DATA FOR THIS TASK:
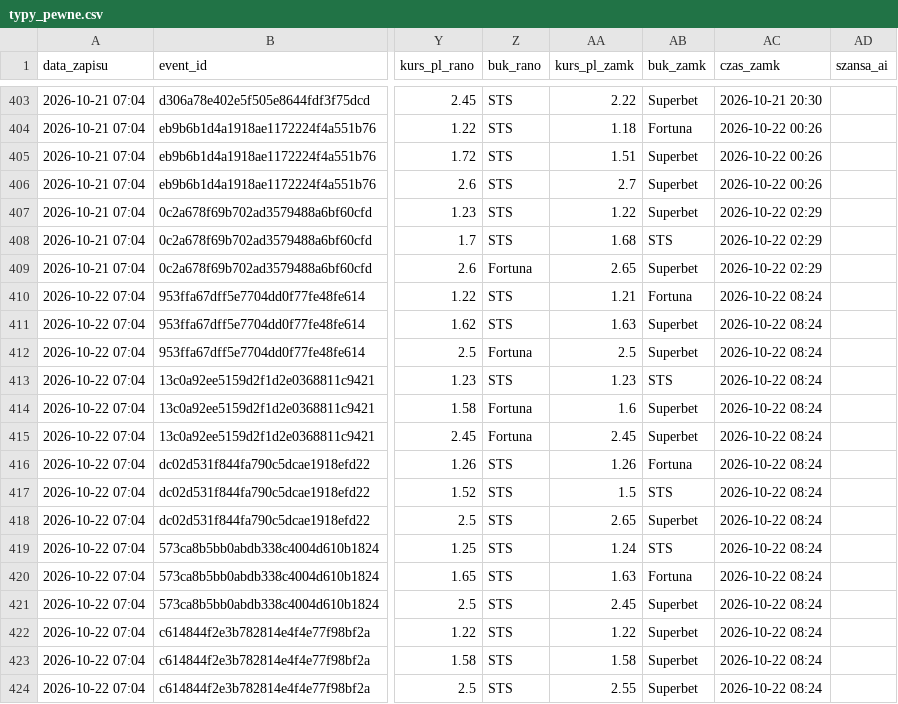
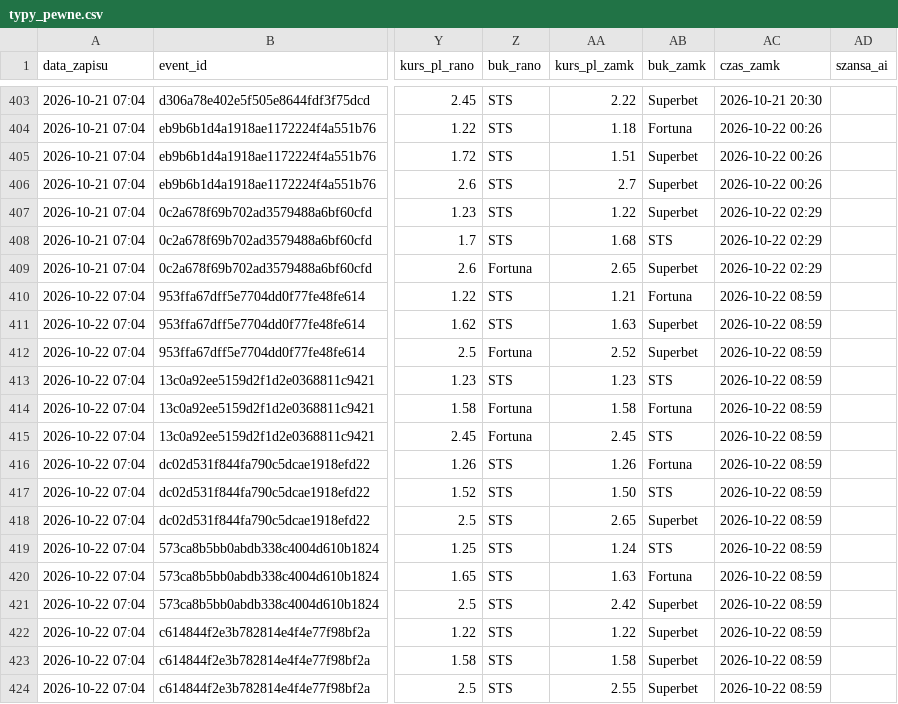
Before and after one commit to lewym90/typer, a CSV file: docs/data/typy_pewne.csv, drawn as a sheet; only a part is shown, gaps mark what is left out; the diff names each change by its address in the sheet, - before the commit and + after, or states it on an @@ line.

```diff
--- a/docs/data/typy_pewne.csv
+++ b/docs/data/typy_pewne.csv
-AC410:AC424 (czas_zamk): 2026-10-22 08:24
+AC410:AC424 (czas_zamk): 2026-10-22 08:59
-AA412 (kurs_pl_zamk): 2.5
+AA412 (kurs_pl_zamk): 2.52
-AA414 (kurs_pl_zamk): 1.6
+AA414 (kurs_pl_zamk): 1.58
-AB414 (buk_zamk): Superbet
+AB414 (buk_zamk): Fortuna
-AB415 (buk_zamk): Superbet
+AB415 (buk_zamk): STS
-AA417 (kurs_pl_zamk): 1.5
+AA417 (kurs_pl_zamk): 1.50
-AA421 (kurs_pl_zamk): 2.45
+AA421 (kurs_pl_zamk): 2.42
```
Also changed, not shown: docs/data/typy_inne.csv, docs/data/typy_value.csv, 8 other files.
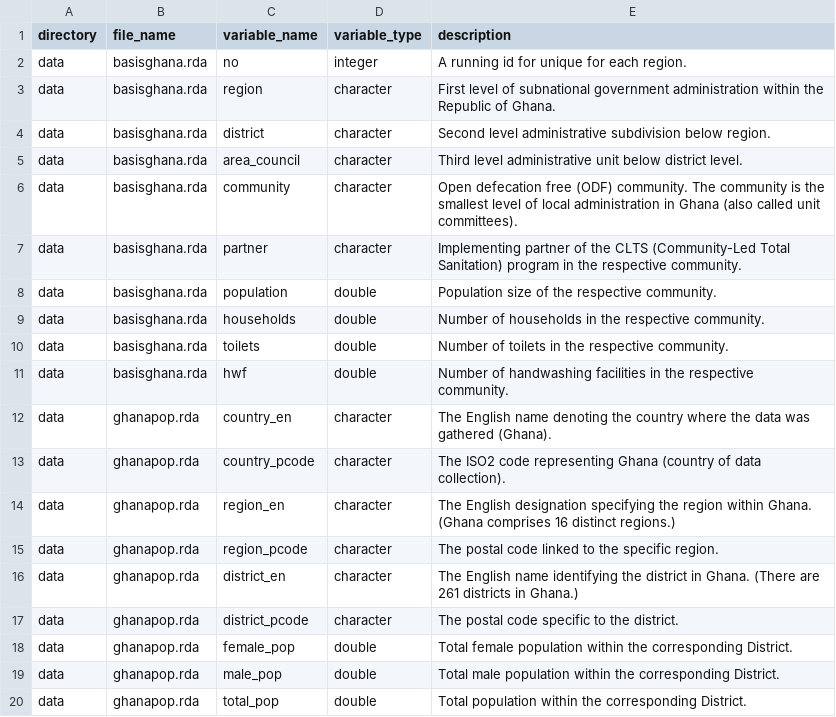
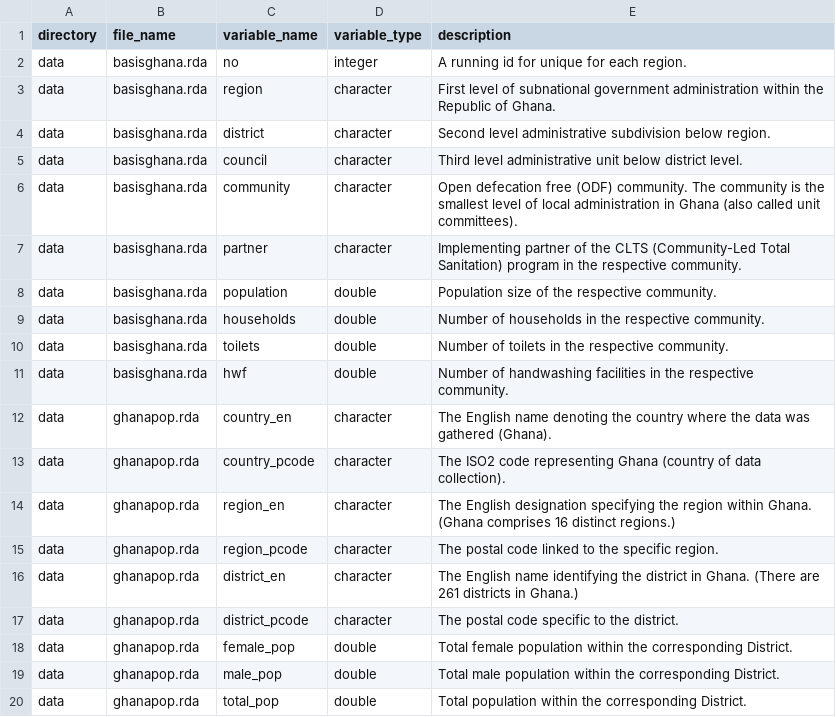
Before and after one commit to openwashdata/basisghana, a CSV file: data-raw/dictionary.csv, drawn as a sheet; the diff names each change by its address in the sheet, - before the commit and + after, or states it on an @@ line.

```diff
--- a/data-raw/dictionary.csv
+++ b/data-raw/dictionary.csv
-C5 (variable_name): area_council
+C5 (variable_name): council
```
Also changed, not shown: 24 other files.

EXERCISE DETAILS: Please output every entry above exactly, without the pictures.

SOLUTION TO THE PROBLEM:
Before and after one commit to lewym90/typer, a CSV file: docs/data/typy_pewne.csv, drawn as a sheet; only a part is shown, gaps mark what is left out; the diff names each change by its address in the sheet, - before the commit and + after, or states it on an @@ line.

```diff
--- a/docs/data/typy_pewne.csv
+++ b/docs/data/typy_pewne.csv
-AC410:AC424 (czas_zamk): 2026-10-22 08:24
+AC410:AC424 (czas_zamk): 2026-10-22 08:59
-AA412 (kurs_pl_zamk): 2.5
+AA412 (kurs_pl_zamk): 2.52
-AA414 (kurs_pl_zamk): 1.6
+AA414 (kurs_pl_zamk): 1.58
-AB414 (buk_zamk): Superbet
+AB414 (buk_zamk): Fortuna
-AB415 (buk_zamk): Superbet
+AB415 (buk_zamk): STS
-AA417 (kurs_pl_zamk): 1.5
+AA417 (kurs_pl_zamk): 1.50
-AA421 (kurs_pl_zamk): 2.45
+AA421 (kurs_pl_zamk): 2.42
```
Also changed, not shown: docs/data/typy_inne.csv, docs/data/typy_value.csv, 8 other files.
Before and after one commit to openwashdata/basisghana, a CSV file: data-raw/dictionary.csv, drawn as a sheet; the diff names each change by its address in the sheet, - before the commit and + after, or states it on an @@ line.

```diff
--- a/data-raw/dictionary.csv
+++ b/data-raw/dictionary.csv
-C5 (variable_name): area_council
+C5 (variable_name): council
```
Also changed, not shown: 24 other files.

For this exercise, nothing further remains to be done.